19.Meissner, W. Thykingdom come: Psychoanalytic perspective on the Messiah and themillennium.Lanham: Rowman and Littlefield, 1995, 47.
Dynastywas followed by an increase in the use of scripture to predict thecoming of a violent messiah who would have sufficient militantcapacity to challenge the legitimacy of the kings of the time,Herodian kings. 21The Jews looked forwards for a great bloodshed coupled with massivedestruction of the Jew’s enemies. Christians of the first decadesof the first century tried to create the righteous Messiah who wasmodeled through the spiritual interpretation to be a counterpart tothe rulers of the time that is the Herodian Kings.

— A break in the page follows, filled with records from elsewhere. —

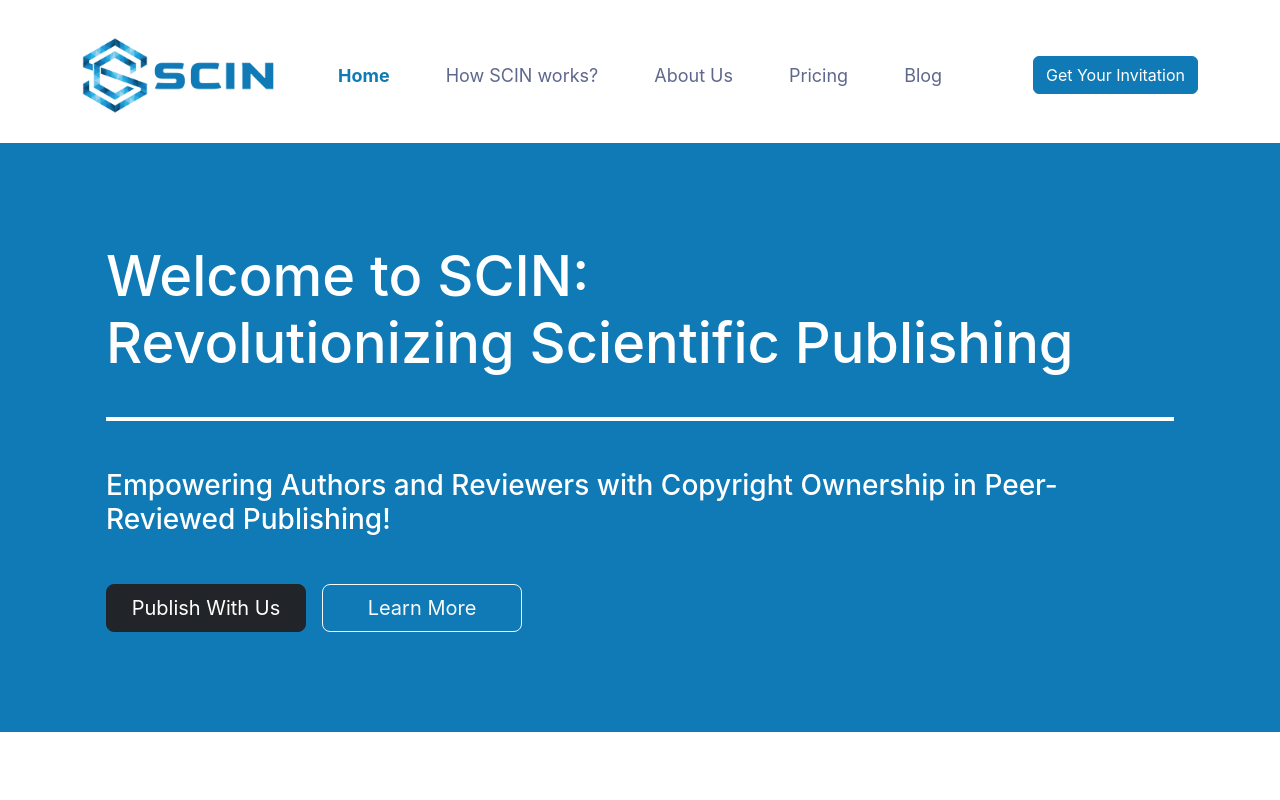
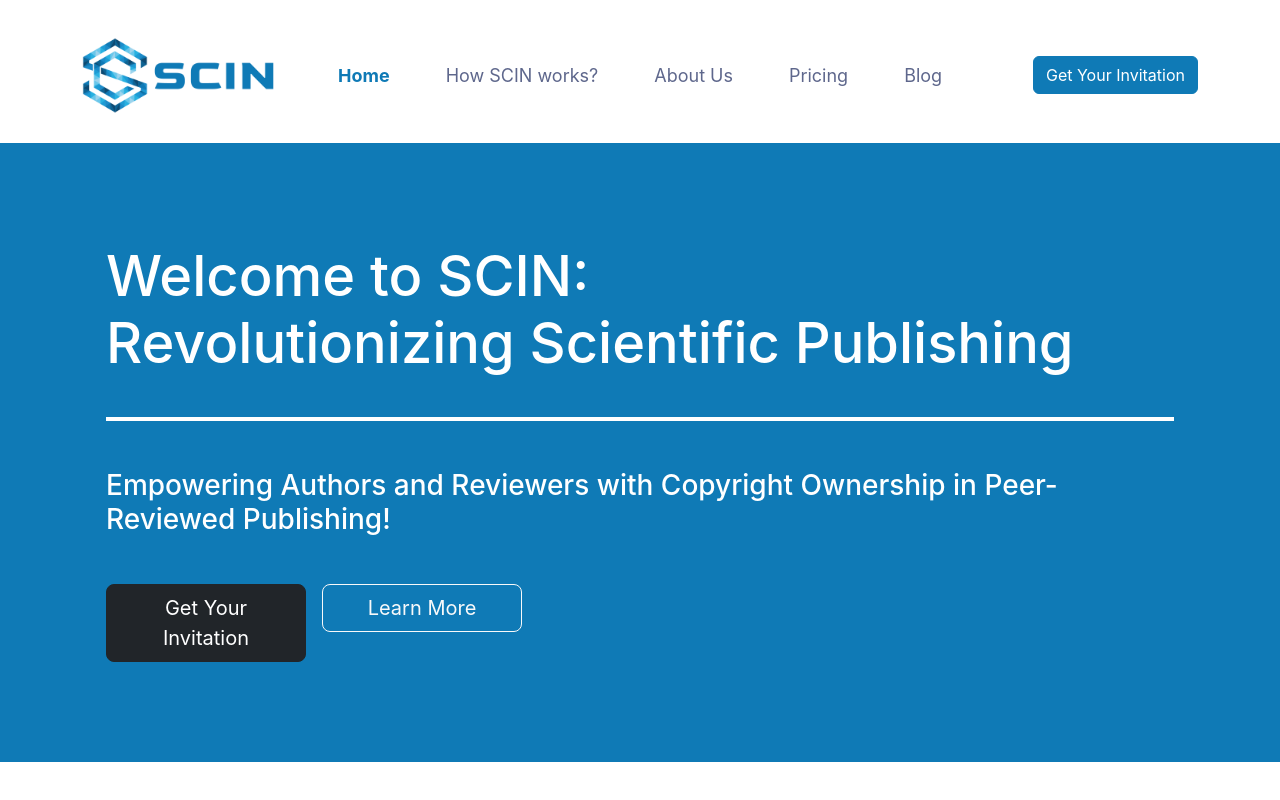
Before and after one commit to scinhq/landing-page, a Next.js app: page / in a window 1280 px wide. Shown: the top 800 px of the page. Built offline with nearby package versions, Linux system fonts and the light colour scheme.

Commit message:
change button text

```diff
--- a/src/pages/index.tsx
+++ b/src/pages/index.tsx
@@ -48,7 +48,7 @@
                         className="btn btn-dark btn-lg equal-width-btns"
                         data-wow-delay=".6s"
                       >
-                        Publish With Us
+                        Get Your Invitation
                       </a>
                     </Link>
                   </div>
@@ -413,7 +413,7 @@
           <h1>Are you intesred in publishing your paper with us?</h1>
           <br />
           <p className="text-center">
-            Please sign up and we will get back to you soon.
+            Please fill the invitation form and we will get back to you soon.
           </p>
           <div className="row justify-content-center my-4">
             <div className="col-auto">
@@ -429,7 +429,7 @@
                       type="button"
                       id="subscribe-btn"
                     >
-                      Sign Up
+                      Get Your Invitation
                     </button>
                   </Link>
                 </div>
```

This confirms thefact that there were some exegetical traditions pertaining to Davidicmessiah, even before the Herodian rule. These traditions wereavailable when Herod the Great assumed the leadership and they wereadapted to suit the new circumstances in the first century.
Theera of the Second Temple was ushered in through the military defeatof the Babylonians and ended through the military defeat of thePersians by the Romans. This resulted in the idea that the messiahthat the Jews expected would assume the military role and fight theRomans in order to deliver the Jews. The rise of the Persian Empireprovided the Jews with an opportunity to return from exile. However,the hardships that the Jews expected from their homeland and the factthey most of them had established homes in Babylon reduces thechances for a massive return from exile. Although the rise of thePersians gave the Jews some relief, they still remained under theforeign authority that could not allow them to establish anindependent kingdom. Consequently, the Jews placed their hope on theprophesied messiah who would help them conquer the foreignauthorities and
21.Evans, A. Theinterpretation of Scripture in early Judaism and Christianity:Studies in language and tradition.London: A & C Black, 2000, 121.
establishtheir kingdom. Therefore, the coming of a righteous and a humblemessiah was a disappointment to the majority of the Jews, while thedeath as well as the resurrection of Jesus had little or nosignificance among the non-Jew tribes.
Bratcher,D. Oldtestament history: The Persian period and return from exile.Charlotte, NC: CRI, 2014.
Davies,D. and Finkelstein, L. TheCambridge history of Judaism.Cambridge: Cambridge University Press, 2008.
Evans,A. Theinterpretation of Scripture in early Judaism and Christianity:Studies in language and tradition.London: A & C Black, 2000.
Leslie,R. Hadrian’ssecond Jewish revolt: Political or religious?Monmouth, OR: Western Oregon University, 2005.
Meissner,W. Thykingdom come: Psychoanalytic perspective on the Messiah and themillennium.Lanham: Rowman and Littlefield, 1995.
Nikoei,A. “Political relationship between Iran and the Jewish”. Journalof American Society8 no. 8 (2012): 86-90.
Purvis,D. and Meyers, M. Exileand return: From the Babylonian destruction to the reconstruction ofthe Jewish state.Washington, DC: Biblical Archaeology Society, 2002.
Steinmann,E. “A chronological note: The return of the exiles underSheshbazzar and Zerubbabel”. Journalof the Evangelical Theological Society51 no. 3 (2008): 513-522.